Hong Kong Reviews Its Trust Reforms
Wednesday, November 20, 2013
In his speech at the recent Hong Kong Trustees' Association Conference 2013,
the Secretary for Financial Services and the Treasury, Professor K C Chan, confirmed
that the Government is keen to promote Hong Kong as a global center for trust
Chan called the trust industry "an indispensable pillar that cements our
standing as a premier international asset management center." It offers
a diverse range of services and products, including individual wealth and estate
planning, as well as corporate trust services, such as trust administration
and acting as a custodian. In addition, financial structures and products have
been developed that utilize trusts, such as pension funds, real estate investment
trusts and hedge funds.
He cited the many advantages that have set Hong Kong apart as a premier trust
administration center. In particular, its proximity to the Mainland means the
industry can offer its services to ultra-high-net-worth Chinese individuals
who are seeking ways to manage their assets, as well as looking to preserve
wealth and family businesses for passing on to future generations.
Chan noted that it is the Government's goal to develop Hong Kong "as the
most competitive and dynamic wealth management business center in Asia,"
and that, with the setting up of the Private Wealth Management Association in
September this year, "it is of vital importance that our regulations are
up to date in order to take on new opportunities."
The Government launched a trust law reform exercise in 2008, which sought to
modernize the Trustee Ordinance and the Perpetuities and Accumulations Ordinance,
the two main pieces of legislation in Hong Kong's trust law regime. The exercise
was brought to completion with the passage of the Trust Law (Amendment) Ordinance
2013 in July 2013.
The Amendment Ordinance, which, he said, "will put Hong Kong's trust law
on par with those of other major comparable common law jurisdictions,"
will come into effect on December 1 this year. Amongst other benefits, it will
enhance trustees' default powers and introduce a host of measures that can better
In the Government's opinion, it should itself attract trusts to be set up in
Hong Kong.
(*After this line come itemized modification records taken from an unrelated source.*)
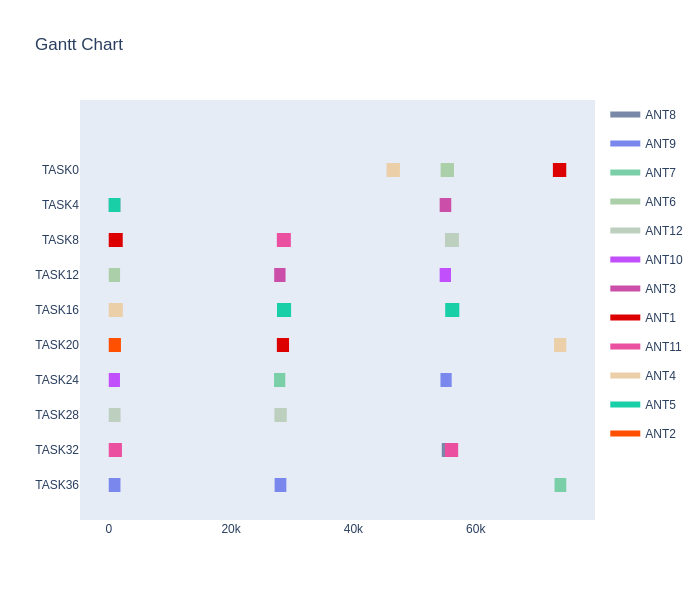
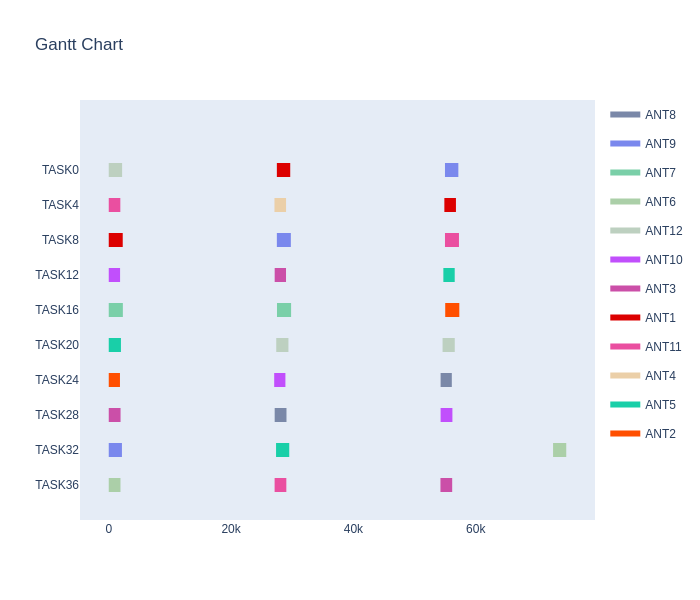
fix bug between sat name and sat id

diff --git a/src/Model1v2.0-stable/ModelCP.py b/src/Model1v2.0-stable/ModelCP.py
@@ -4,25 +4,6 @@ from ortools.sat.python import cp_model
 import parse
 
 
-"""
-class VarArraySolutionPrinter(cp_model.CpSolverSolutionCallback):
-
-    def __init__(self, variables):
-        cp_model.CpSolverSolutionCallback.__init__(self)
-        self.__variables = variables
-        self.__solution_count = 0
-
-    def on_solution_callback(self):
-        self.__solution_count += 1
-        for v in self.__variables:
-            print('%s=%i' % (v, self.Value(v)), end=' ')
-        print()
-
-    def solution_count(self):
-        return self.__solution_count
-"""
-
-"""First Version Model"""
 def SimpleSatProgram(model,dict_data,dict_non_visib,n_tasks,list_sats,list_antennes,filename):
     """ CP-SAT example to showcase calling the solver."""
 
@@ -50,7 +31,7 @@ def SimpleSatProgram(model,dict_data,dict_non_visib,n_tasks,list_sats,list_anten
     dict_max_repetive = {}
     for key in dict_duration:
         if dict_occ[key] == -1:
-            dict_max_repetive[key] = math.floor(upper_bound/(dict_duration[key]+25200))
+            dict_max_repetive[key] = math.floor(upper_bound/(dict_duration[key]+dict_min_lag[key]))
         else:
             dict_max_repetive[key] = 1
     print("@dict_max_repetive:\n",dict_max_repetive)
@@ -112,18 +93,17 @@ def SimpleSatProgram(model,dict_data,dict_non_visib,n_tasks,list_sats,list_anten
     
     print("-->CONTRAINTS<--")
 
-    print("Constraint0: Ask the end time >= start time + min time lag && start time >= 0")
-
+    """
+    print("Constraint0: Ask the start time >= 0")
+    # Belows are not used constraints, because they are limited in other ways later in constraint 4 and constraint 6
     for task_id in range(n_tasks):
         for antenne_id in list_antennes:
             for rep_id in range(dict_max_repetive[task_id]) :
                 ele = variables_matrix[task_id,antenne_id,rep_id]
-                
+                ''' 
                 bool1 = model.NewBoolVar("c0_b1_"+str(task_id)+str(antenne_id)+str(rep_id))
                 bool2 = model.NewBoolVar("c0_b2_"+str(task_id)+str(antenne_id)+str(rep_id))
                 
-                # Belows are not used constraints, because they are limited in other ways later
-                '''
                 model.Add(ele.end == ele.start + dict_min_lag[task_id]).OnlyEnforceIf(bool1)
                 model.Add(ele.end == ele.start + dict_min_lag[task_id] + int(dict_duration[task_id])).OnlyEnforceIf(bool2)
                 '''
@@ -135,21 +115,23 @@ def SimpleSatProgram(model,dict_data,dict_non_visib,n_tasks,list_sats,list_anten
                 model.Add(sum(temp_bool)==1)
                 '''                
                 # model.Add(ele.end - ele.start >= dict_min_lag[task_id])
-                model.Add(ele.start >= 0)
+                model.Add(ele.start >= lower_bound)
+    """
 
     print("Constraint1: No overlap for all intervals of each task/satellite")
     # Constraint 1 : pour chaque tache
     # Constraint 1.5 : pour chaque satellite (include constraint1)
 
     for sat_id in list_sats :
-        sat_name = "SAT"+str(sat_id)
+        # sat_name = "SAT"+str(sat_id) # this is wrong
+        sat_name = "SAT"+str(sat_id) if sat_id > 10 else "SAT0"+str(sat_id)
         all_time_in_sat = []
-        for task_id in groups[sat_name]:
+        for task_id in groups[sat_name]: # find task id by satellite name
             for antenne_id in list_antennes:
                 for rep_id in range(dict_max_repetive[task_id]):
                     ele = variables_matrix[task_id,antenne_id,rep_id]
                     all_time_in_sat.append(ele.interval)
-                    dict_occ_task[task_id].append(ele)
+                    # dict_occ_task[task_id].append(ele) # used in constraint 5, ignored for now
         model.AddNoOverlap(all_time_in_sat)
 
     print("Constraint2: No overlap for all intervals of each antenne")
@@ -176,10 +158,9 @@ def SimpleSatProgram(model,dict_data,dict_non_visib,n_tasks,list_sats,list_anten
                         time = variables_matrix[task_id,antenne_id,rep_id]
                         t1_bool = model.NewBoolVar("t1_"+str(task_id)+str(antenne_id)+str(s)+str(e))
                         t2_bool = model.NewBoolVar("t2_"+str(task_id)+str(antenne_id)+str(s)+str(e))
-                        # First Try
+                        # have to create two new values to control that there is only one true
                         model.Add(time.start > e).OnlyEnforceIf(t1_bool)
                         model.Add(time.end < s).OnlyEnforceIf(t2_bool)
-
                         t1_bool_and = model.NewBoolVar("t1_and_"+str(task_id)+str(antenne_id)+str(s)+str(e))
                         t2_bool_and = model.NewBoolVar("t2_and_"+str(task_id)+str(antenne_id)+str(s)+str(e))
                         model.Add(t1_bool_and==1).OnlyEnforceIf(t1_bool)
@@ -187,12 +168,13 @@ def SimpleSatProgram(model,dict_data,dict_non_visib,n_tasks,list_sats,list_anten
                         tmp_t1_t2 = []
                         tmp_t1_t2.append(t1_bool_and)
                         tmp_t1_t2.append(t2_bool_and)
+ 
                         model.Add(sum(tmp_t1_t2) == 1)
 
     # Contraint 4: Repetition is consider and each duration is fixed
     # pour tous les antennes de chaque tâche, il y a qu'un interval qui a une durée et les autres sont null.
     
-    # condition 1 : if we don't care about the distribution of antennes for each occurrence.
+    # condition 1 : if we don't care about the distribution of antennes for each occurrence, then commit all condition 1 below.
     print("Constraint4: The duration and repetition requirements ")
     for task_id in range(n_tasks):
         tmp_c2 = []
@@ -340,6 +322,7 @@ def SimpleSatProgram(model,dict_data,dict_non_visib,n_tasks,list_sats,list_anten
             sol_line = ''
             for assign in assigned_intervals[task_id]:
                 dict_task = {}
+                # cannot use %i to get name of sat, because SAT1 is incorrect, SAT01 is correct
                 sat_name = dict_satellites[assign.task]
                 ant_name = 'ANT%i' % assign.antenne
                 occ_name = 'OCC%i' % assign.occ

diff --git a/src/Model1v2.0-stable/main.py b/src/Model1v2.0-stable/main.py
@@ -38,7 +38,8 @@ def ModelSimple(req_file = './PIE_SXS10_data/nominal/scenario_10SAT_nominal_exam
     get sats and ants according to requirements
     """
     list_sats_names = data_df.Satellite.unique().tolist()
-    list_sats = [int(i.strip('SAT')) for i in list_sats_names]
+    # list_sats = [int(i.strip('SAT')) for i in list_sats_names]
+    list_sats = parser_req.read_list_sat()
     list_antennes = []
     for sat in list_sats_names:
         if sat in dict_sat_ants:

diff --git a/src/Model1v2.0-stable/Parser.py b/src/Model1v2.0-stable/Parser.py
@@ -19,7 +19,7 @@ class ParserForRequirements():
     def read_list_sat(self):
         #'./PIE_SXS10_data/nominal/scenario_10SAT_nominal1.txt'
         self.lines = self.open_file()
-        list_sat = self.lines[1].strip().split('\t')
+        list_sat = [int(i.strip('SAT')) for i in self.lines[1].strip().split('\t')]
         return list_sat
 
     def get_requirements_data(self):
In particular, through the abolition of the Rule against Perpetuities,
settlors will be able to set up perpetual trusts in Hong Kong (which is still
not possible in most major common law jurisdictions), and, through the introduction
of the anti-forced heirship rule, settlors will not need to worry that the assets
in the trusts would be clawed back by their heirs against their wishes in the